That may be true, but it reads as fairly naive in the current atmosphere of radically polarised political discourse in Australia, where large numbers of citizens seem perfectly happy to accept without any analysis the shrill and relentless assertions of Tony Abbott and his partisan monitorial acolytes as to the alleged incompetence of the Gillard government despite a substantive record, at least in economic governance, that puts Australia at or close to the best in the world.
Maybe the least bad outcome we can hope for is a highly tribalised version of the monitorial citizen concept, where the extremes of inter-tribal political warfare are mitigated by public institutional mechanisms and social media functioning to produce working compromise from tribal conflict by a process aiming at what Chantal Mouffe referred to as agonism (as opposed to antagonism). We moderate discussion at Club Troppo with a view to creating the sort of agonistic mutual understanding (though not agreement) between opposing forces that Mouffe envisages. By and large I think it works pretty well here, although sometimes discussion feels rather more agonising than “agonism”. However there’s precious little sign of even that level of civil political discourse on any other blog or alternative media site where I bother to wade through the comments (which is increasingly infrequent, I confess). It’s either members of the tribe in furious agreement and reinforcing each other’s prejudices, or ganging up on any interloper who dares to stumble in and express a divergent opinion.
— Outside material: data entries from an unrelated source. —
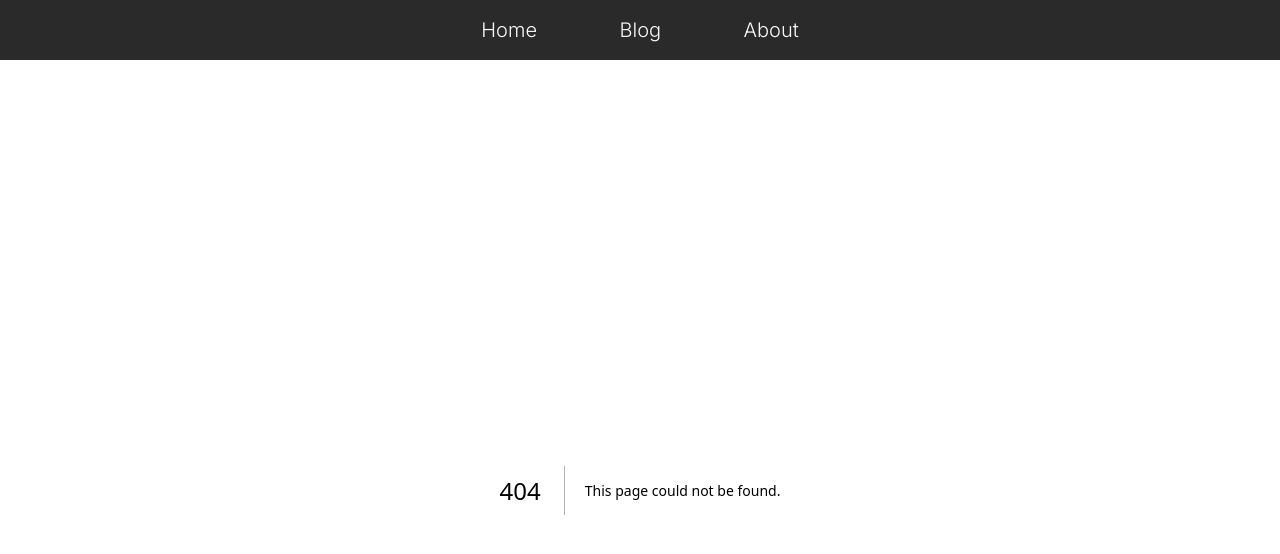
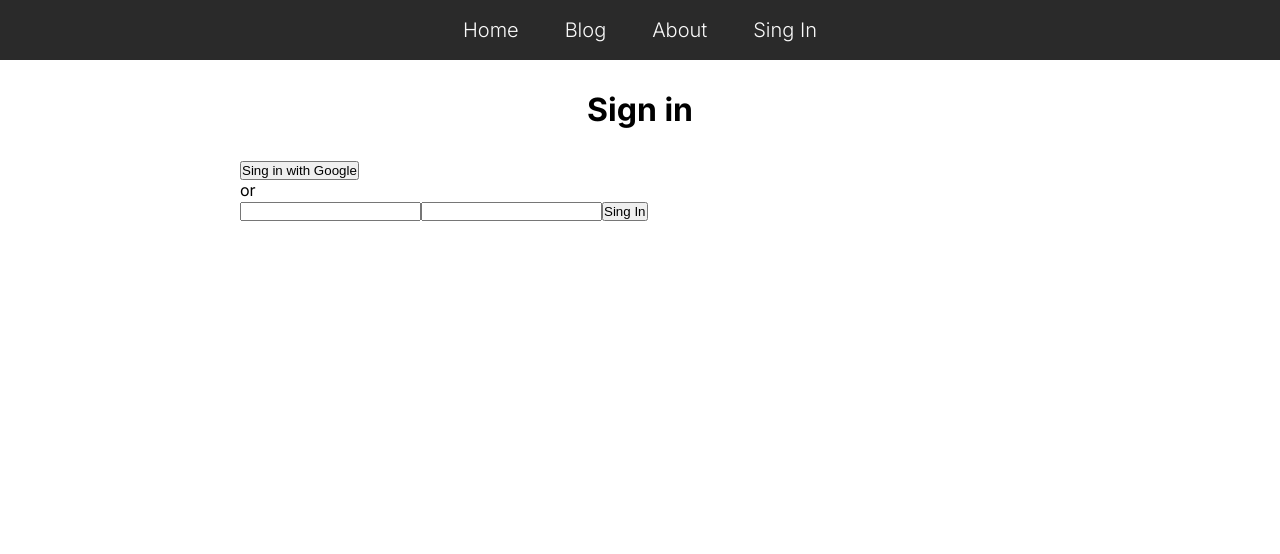
Before and after one commit to Yurii108/next-blog-app, a Next.js app: page /signin in a window 1280 px wide. Before the commit this address had no page. Shown: the top 554 px of the page. Built offline with nearby package versions, Linux system fonts and the light colour scheme; no server answers.

Commit message:
feat: auth page with Google and usually method

```diff
--- /dev/null
+++ b/app/api/auth/[...nextauth]/route.ts
@@ -0,0 +1,6 @@
+import { authConfig } from '@/configs/auth';
+import NextAuth from 'next-auth';
+
+const handler = NextAuth(authConfig);
+
+export { handler as GET, handler as POST }
--- a/app/layout.tsx
+++ b/app/layout.tsx
@@ -1,7 +1,8 @@
 import type { Metadata } from "next";
 import { Inter } from "next/font/google";
+import { Providers } from "@/components/Provaders";
+import { Header } from "@/components/Header";
 import "./globals.scss";
-import { Header } from "@/components/Header";
 
 const inter = Inter({ subsets: ["latin"] });
 
@@ -18,8 +19,10 @@ export default function RootLayout({
   return (
     <html lang="en">
       <body className={inter.className}>
-        <Header />
-        <main className="container">{children}</main>
+        <Providers>
+          <Header />
+          <main className="container">{children}</main>
+        </Providers>
       </body>
     </html>
   );
--- /dev/null
+++ b/app/signin/page.tsx
@@ -0,0 +1,13 @@
+import { GoogleButton } from "@/components/GoogleButton";
+import { SignInForm } from "@/components/SingInForm";
+
+export default async function Signin() {
+  return (
+    <div>
+      <h1>Sign in</h1>
+      <GoogleButton />
+      <div>or</div>
+      <SignInForm />
+    </div>
+  );
+}
--- /dev/null
+++ b/components/GoogleButton.tsx
@@ -0,0 +1,15 @@
+"use client";
+
+import { signIn } from "next-auth/react";
+import { useSearchParams } from "next/navigation";
+
+export const GoogleButton = () => {
+  const searchParams = useSearchParams();
+  const callbackUrl = searchParams.get("callbackUrl") || "/profile";
+
+  return (
+    <button onClick={() => signIn("google", { callbackUrl })}>
+      Sing in with Google
+    </button>
+  );
+};
--- a/components/Navigation.tsx
+++ b/components/Navigation.tsx
@@ -1,5 +1,6 @@
 "use client";
 
+import { useSession, signOut } from "next-auth/react";
 import Link from "next/link";
 import { usePathname } from "next/navigation";
 
@@ -14,6 +15,9 @@ type Props = {
 
 const Navigation = ({ navLinks }: Props) => {
   const pathname = usePathname();
+  const session = useSession();
+
+  console.log(session);
 
   return (
     <>
@@ -30,6 +34,14 @@ const Navigation = ({ navLinks }: Props) => {
           </Link>
         );
       })}
+      {session?.data && <Link href={"/profile"}>Profile</Link>}
+      {session?.data ? (
+        <Link href={"#"} onClick={() => signOut({ callbackUrl: "/" })}>
+          Sign Out
+        </Link>
+      ) : (
+        <Link href={"/signin"}>Sing In</Link>
+      )}
     </>
   );
 };
--- /dev/null
+++ b/components/Provaders.tsx
@@ -0,0 +1,7 @@
+"use client";
+
+import { SessionProvider } from "next-auth/react";
+
+export const Providers = ({ children }: { children: React.ReactNode }) => {
+  return <SessionProvider>{children}</SessionProvider>;
+};
--- /dev/null
+++ b/components/SingInForm.tsx
@@ -0,0 +1,35 @@
+"use client";
+
+import { useRouter } from "next/navigation";
+import { FormEventHandler } from "react";
+import { signIn } from "next-auth/react";
+
+export const SignInForm = () => {
+  const router = useRouter();
+
+  const handleSubmit: FormEventHandler<HTMLFormElement> = async (event) => {
+    event.preventDefault();
+
+    const formData = new FormData(event.currentTarget);
+
+    const res = await signIn("credentials", {
+      email: formData.get("email"),
+      password: formData.get("password"),
+      redirect: false,
+    });
+
+    if (res && !res.error) {
+      router.push("/profile");
+    } else {
+      console.log(res);
+    }
+  };
+
+  return (
+    <form onSubmit={handleSubmit}>
+      <input type="email" name="email" required />
+      <input type="password" name="password" required />
+      <button type="submit">Sing In</button>
+    </form>
+  );
+};
--- a/package.json
+++ b/package.json
@@ -10,6 +10,7 @@
   },
   "dependencies": {
     "next": "14.0.4",
+    "next-auth": "^4.24.7",
     "react": "^18",
     "react-dom": "^18",
     "sass": "^1.69.7",
```
Also changed, not shown: app/profile/page.tsx (added, +18 -0 lines), configs/auth.ts (added, +38 -0 lines), 1 other file (tests, documents, lock files or other folders).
If “monitorial citizen” sites are tribal in nature and only monitor or investigate the tribe’s perceived enemies (e.g. Peter Wicks doing the spadework on Kathy Jackson on behalf of the ALP); if only members and supporters of the tribe bother to read this monitorial journalism anyway; and if everyone exhibits the sorts of cognitive bias that experts like Daniel Kahneman tell us even highly educated and intelligent people do (and therefore exclude from our consciousness information that doesn’t fit our preconceptions); then it’s hard to place much faith in any concept of monitorial citizenship as a deliverer of meaningful political accountability.
But maybe that’s the best current human society can achieve. Maybe the pre-Internet traditional mainstream media merely gave us a comforting illusion of democratic oversight and accountability by a fourth estate possessing real integrity and gravitas. In fact recalling old tycoons like Frank Packer or the Fairfax forebears of Young Warwick just confirms that suggestion. The idea that imposing a charter of editorial independence on Gina Rinehart would have any greater effect than waving it in front of Sir Frank or Kerry Packer is fanciful.
- 1. “News Corp is nothing but a badly performing business mostly run by untrustworthy people. Murdoch is a disgrace” A. Kohler 2005